The Basics of the WEP is that your benefit can be reduced by up to $413 (for 2015) every month if you held a job where you did not pay Social Security tax.
…And Avoid That BIG Mistake
Now, on to that big mistake that I’ve seen so many teachers make. It’s not due to how the funds are invested, but in what happens when the funds begin to be distributed.
For those workers who are also eligible for Social Security, there is often a blanket assumption that those benefits will automatically be subject to the reduction from the Windfall Elimination Provision.
That’s just simply not true.
You can get a Social Security benefit that is not reduced by the Windfall Elimination Provision into your early 70s if you avoid the triggering events.
The Social Security Administration has a great piece on Texas ORP and Social Security on their website. The rules found there on how the Texas ORP triggers the WEP can be boiled down to these points:
- The trigger for the WEP reduction does not occur until you become entitled to benefits from your Texas ORP.
- Entitlement does not occur until you take a distribution
- For purposes of the WEP trigger, a distribution is
- A rollover of any type
- A lump sum distribution
- Periodic Payments
- For purposes of the WEP trigger, a distribution is
- Entitlement does not occur until you take a distribution
- Distributions are required no later than April 1 of the year following the year you attain age 70 1/2.
So, as long as you don’t meet the triggers, you are not “entitled” to your Texas ORP and thus are not subject to the Windfall Elimination Provision.
This could mean several years of a Social Security benefit with no reduction.
Here’s how those rules apply in real life.
Depending on when your birthday falls, on average, you have 113 months between your age 62 and April 1st of the year following the year you attain age 70 1/2.
The current maximum WEP reduction is $413 per month. You could file for Social Security benefits at age 62 and have all those months with no deduction as long as you don’t become “entitled” to your Texas ORP.
That could mean an additional $46,000 in Social Security benefits ($413 per month x 113 months). I should point out that those figures do not include increases from the cost of living adjustment.
For some, this may not be an option. It’s possible that you will rely on the income created by these savings to provide your retirement income.
However, some strategic retirement income planning may allow you pull income from other sources and eliminate the need for touching those Texas ORP dollars until you are required to take a distribution.
Remember that your Texas ORP account can stay where it is when you retire. If your financial advisor tells you that you need to do a rollover (or anything else) with your Texas ORP, be very inquisitive. There could be $46,000 at stake.

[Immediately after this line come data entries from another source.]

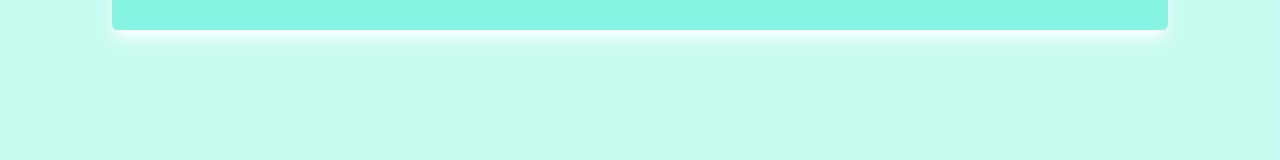
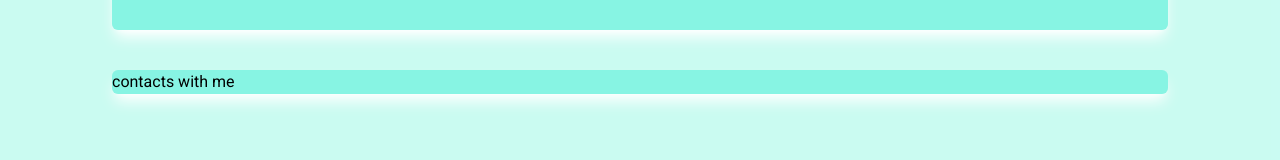
Before and after one commit to helal366/my_portfolio, a React (Vite) app: page / in a window 1280 px wide. Shown: the part 1793-1953 px from the top of the page. Built offline with nearby package versions, Linux system fonts and the light colour scheme.

Commit message:
Contacts component created

```diff
--- a/src/components/headerComponents/NavbarLinks.jsx
+++ b/src/components/headerComponents/NavbarLinks.jsx
@@ -11,7 +11,7 @@ const NavbarLinks = () => {
             <li><a href='skills'>Skills</a></li>
             <li><a href='#education'>Education</a></li>
             <li><a href='#projects'>Projects</a></li>
-            <li><a>Contacts</a></li>
+            <li><a href='#contacts'>Contacts</a></li>
         </>
     );
 };
--- /dev/null
+++ b/src/components/homePageComponents/Contacts.jsx
@@ -0,0 +1,11 @@
+import React from 'react';
+
+const Contacts = () => {
+    return (
+        <section className='section'>
+            contacts with me
+        </section>
+    );
+};
+
+export default Contacts;
--- a/src/pages/HomePage.jsx
+++ b/src/pages/HomePage.jsx
@@ -3,6 +3,7 @@ import About from '../components/homePageComponents/About';
 import Skills from '../components/homePageComponents/Skills';
 import EducationalQualification from '../components/homePageComponents/EducationalQualification';
 import Projects from '../components/homePageComponents/Projects';
+import Contacts from '../components/homePageComponents/Contacts';
 
 const HomePage = () => {
     return (
@@ -17,6 +18,9 @@ const HomePage = () => {
             <section id='projects' className='mt-10'>
                <Projects/>
             </section>
+            <section id='contacts' className='mt-10'>
+               <Contacts/>
+            </section>
         </section>
     );
 };
```
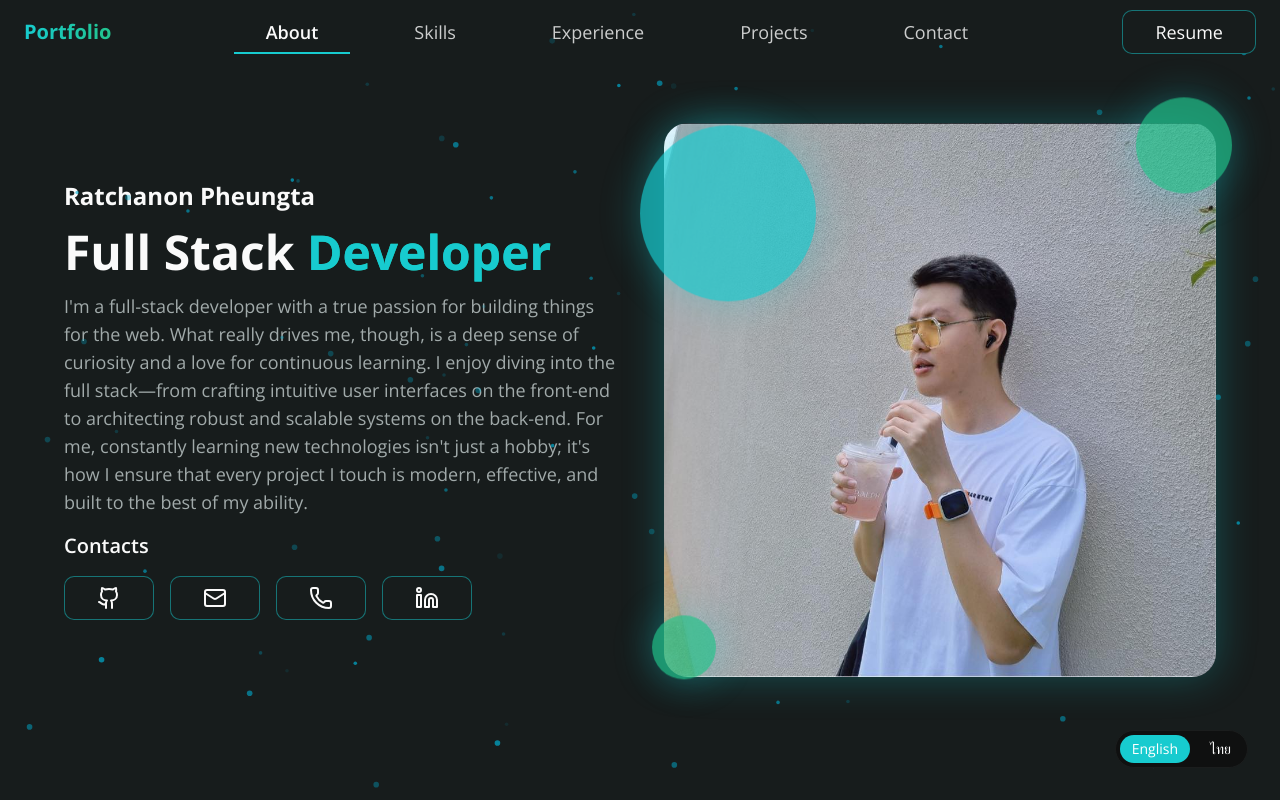
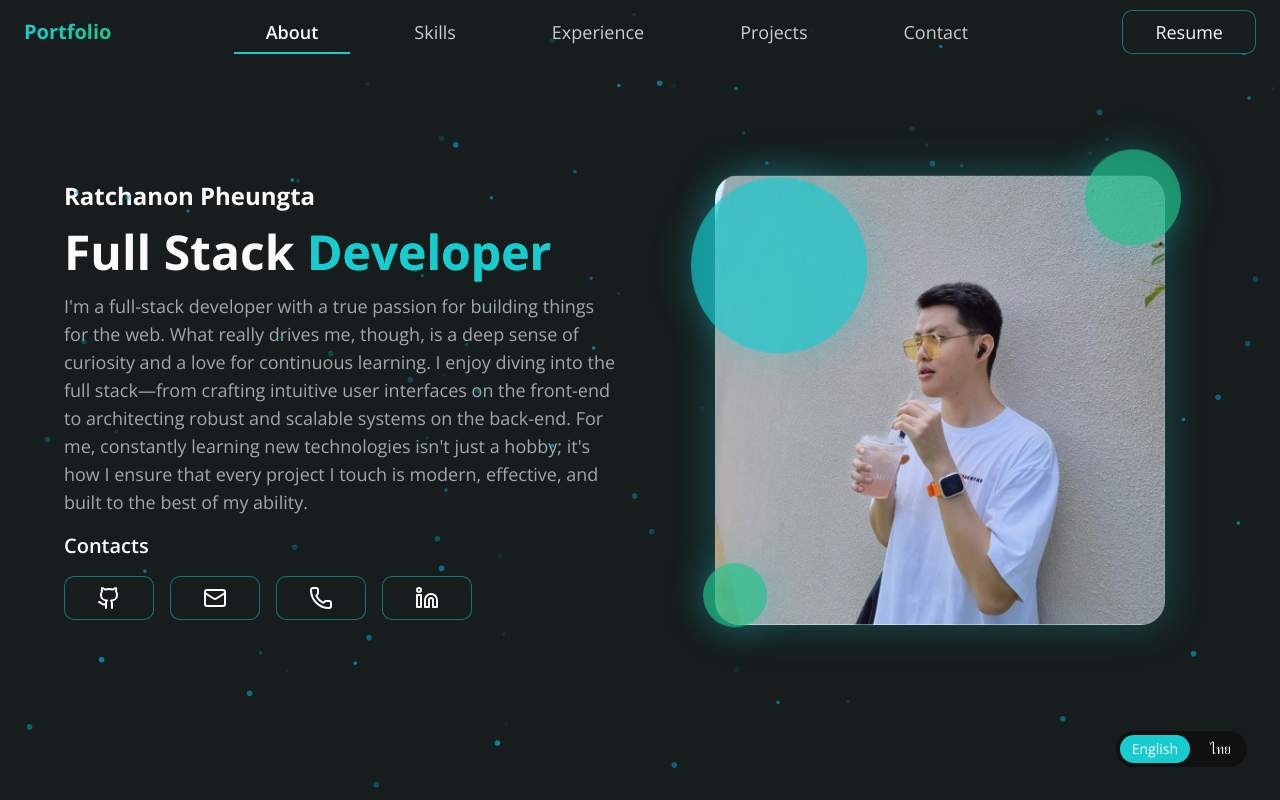
Before and after one commit to taete258/portfolio, a Next.js app: page /en in a window 1280 px wide. Shown: the top 800 px of the page. Built offline with nearby package versions, Linux system fonts and the light colour scheme.

Commit message:
style: adjust image dimensions in AboutMe component for better layout
- Updated the width and height of the profile image in the AboutMe component to 450px and 350px respectively, improving the overall visual balance and responsiveness of the layout.

```diff
--- a/src/components/about-me.tsx
+++ b/src/components/about-me.tsx
@@ -89,8 +89,8 @@ const AboutMe = async () => {
                 alt="Profile ratchanon pheungta"
                 className="rounded-3xl card-glow mx-auto"
                 priority
-                width={600}
-                height={500}
+                width={450}
+                height={350}
               />
               {/* Decorative elements */}
               <div className="absolute top-3 -left-6 w-44 h-44 rounded-full bg-primary/70 animate-float card-glow " />
```
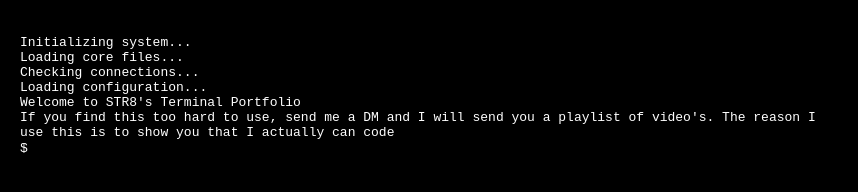
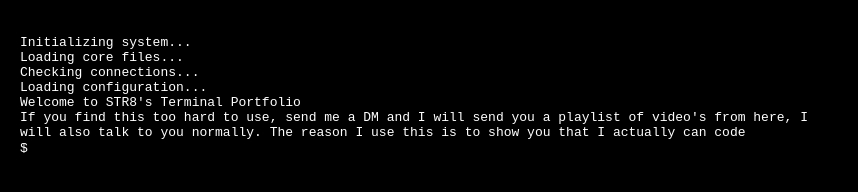
Before and after one commit to STRA8/STR8-Portfolio, a plain HTML site: page index.html in a window 1280 px wide. Shown: the whole page, without its empty margins (0-858 px from the left). Drawn offline with Linux system fonts and the light colour scheme.

Commit message:
Update index.html

```diff
--- a/index.html
+++ b/index.html
@@ -51,7 +51,8 @@
         const rootDirectory = {
             "about": { "info.txt": "This is STR8's portfolio. A Roblox programmer and creator." },
             "projects": { "list.txt": "Projects:\n-Not any currently, check back later." },
-            "videos": { "destruction_demo.mp4": "https://www.youtube.com/embed/YY1hNCj_-d4", "minesweeper_demo.mp4": "https://www.youtube.com/embed/dRQ6kjtzCPk" }
+            "videos": { "destruction_demo.mp4": "https://www.youtube.com/embed/YY1hNCj_-d4", "minesweeper_demo.mp4": "https://www.youtube.com/embed/dRQ6kjtzCPk" },
+            "pricing": { "pricing.txt": "[ IGNORE IF YOU ARENT FROM HIRABLE, AND I SENT YOU THE MESSAGE ] I pay per hour, and depending on the project. Smaller-less complex systems; $5-$10 per hour. Bigger-harder projects; $10-$25 per hour."}
         };
 
         let currentDirectory = rootDirectory;
@@ -108,7 +109,7 @@
                 "Checking connections...",
                 "Loading configuration...",
                 "Welcome to STR8's Terminal Portfolio",
-                "If you find this too hard to use, send me a DM and I will send you a playlist of video's. The reason I use this is to show you that I actually can code"
+                "If you find this too hard to use, send me a DM and I will send you a playlist of video's from here, I will also talk to you normally. The reason I use this is to show you that I actually can code"
             ];
             let index = 0;
             function printBootMessage() {
```
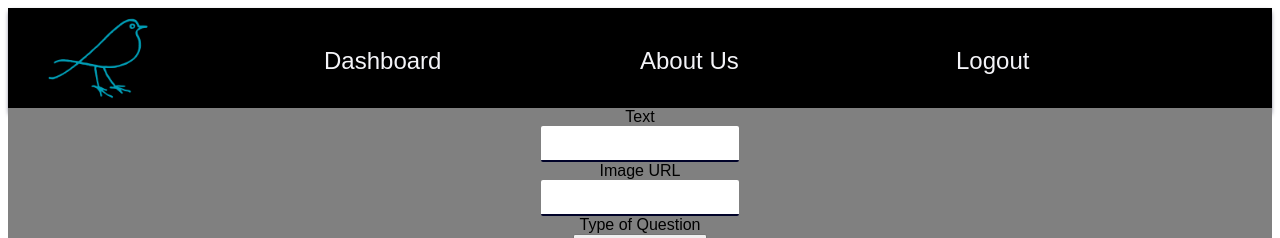
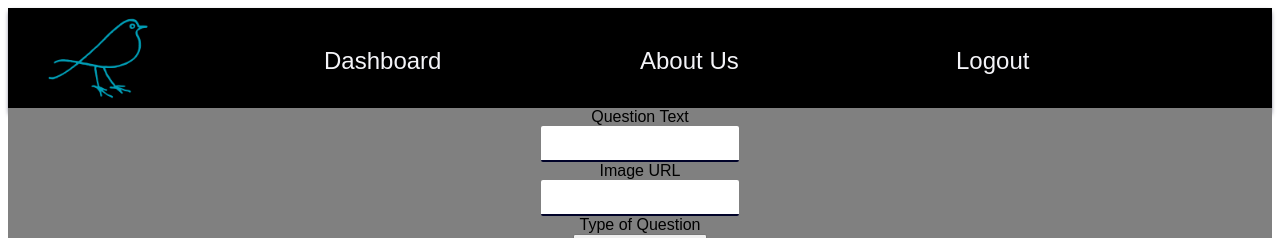
Before and after one commit to The-Canary-Project/Canary-FE, a React app: page /addPrompt in a window 1280 px wide. Shown: the top 238 px of the page. Built offline with nearby package versions, Linux system fonts and the light colour scheme.

Commit message:
<TextInputOnChange /> helper

```diff
--- a/src/components/addPrompt/AddPrompt.jsx
+++ b/src/components/addPrompt/AddPrompt.jsx
@@ -1,5 +1,6 @@
 import React, { useState } from 'react';
 import styles from './addPrompt.css';
+import TextInputOnChange from './miniInputHelpers';
 
 export default function AddPrompt() {
   const [text, setText] = useState();
@@ -12,13 +13,12 @@ export default function AddPrompt() {
   return (
     <div className={styles.addPromptContainer}>
       <form>
-        <label htmlFor="text">Text</label>
-        <input
-          type="text"
-          id="text"
-          name="text"
-          value={text}
-          onChange={e => setText(e.target.value)}
+        <TextInputOnChange
+          {...{
+            name: text,
+            handleChange: setText,
+            labelTitle: 'Question Text'
+          }}
         />
         <label htmlFor="imageUrl">Image URL</label>
         <input
--- /dev/null
+++ b/src/components/addPrompt/miniInputHelpers.jsx
@@ -0,0 +1,22 @@
+import React from 'react';
+import PropTypes from 'prop-types';
+
+export default function TextInputOnChange({ name, handleChange, labelTitle }) {
+  return (
+    <>
+      <label htmlFor={name}>{labelTitle}</label>
+      <input
+        id={name}
+        type="text"
+        name={name}
+        onChange={handleChange}
+      />
+    </>
+  );
+}
+
+TextInputOnChange.propTypes = {
+  name: PropTypes.string.isRequired,
+  handleChange: PropTypes.func.isRequired,
+  labelTitle: PropTypes.string.isRequired
+};
```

Have More Questions?
If you still have questions, you could leave a comment below, but what may be an even greater help is to join my FREE Facebook members group. It’s very active and has some really smart people who love to answer any questions you may have about Social Security. From time to time I’ll even drop in to add my thoughts, too.
You should also consider joining the 100,000+ subscribers on my YouTube channel! For visual learners (as most of us are), this is where I break down the complex rules and help you figure out how to use them to your advantage.
One last thing that you don’t want to miss: Be sure to get your FREE copy of my Social Security Cheat Sheet. This handy guide takes all of the most important rules from the massive Social Security website and condenses it all down to just one page.
I am a participant in the Louisiana Optional Retirement Plan and visited the local Social Security Administration Office to discuss if the WEP reduction would be triggered when entitlement, i.e. the first ORP distribution, occurs. My intent is to satisfy all of the criteria set forth in Social Security POMS RS DAL00605.364 Determining Pension Applicability, Eligibility Date and Monthly Amount and, therefore, delay the WEP trigger until April 1 of the year following the year I attain 70 ½. I was directed to speak with a supervisor at the local Social Security Administration Office and was told that the WEP… Read more »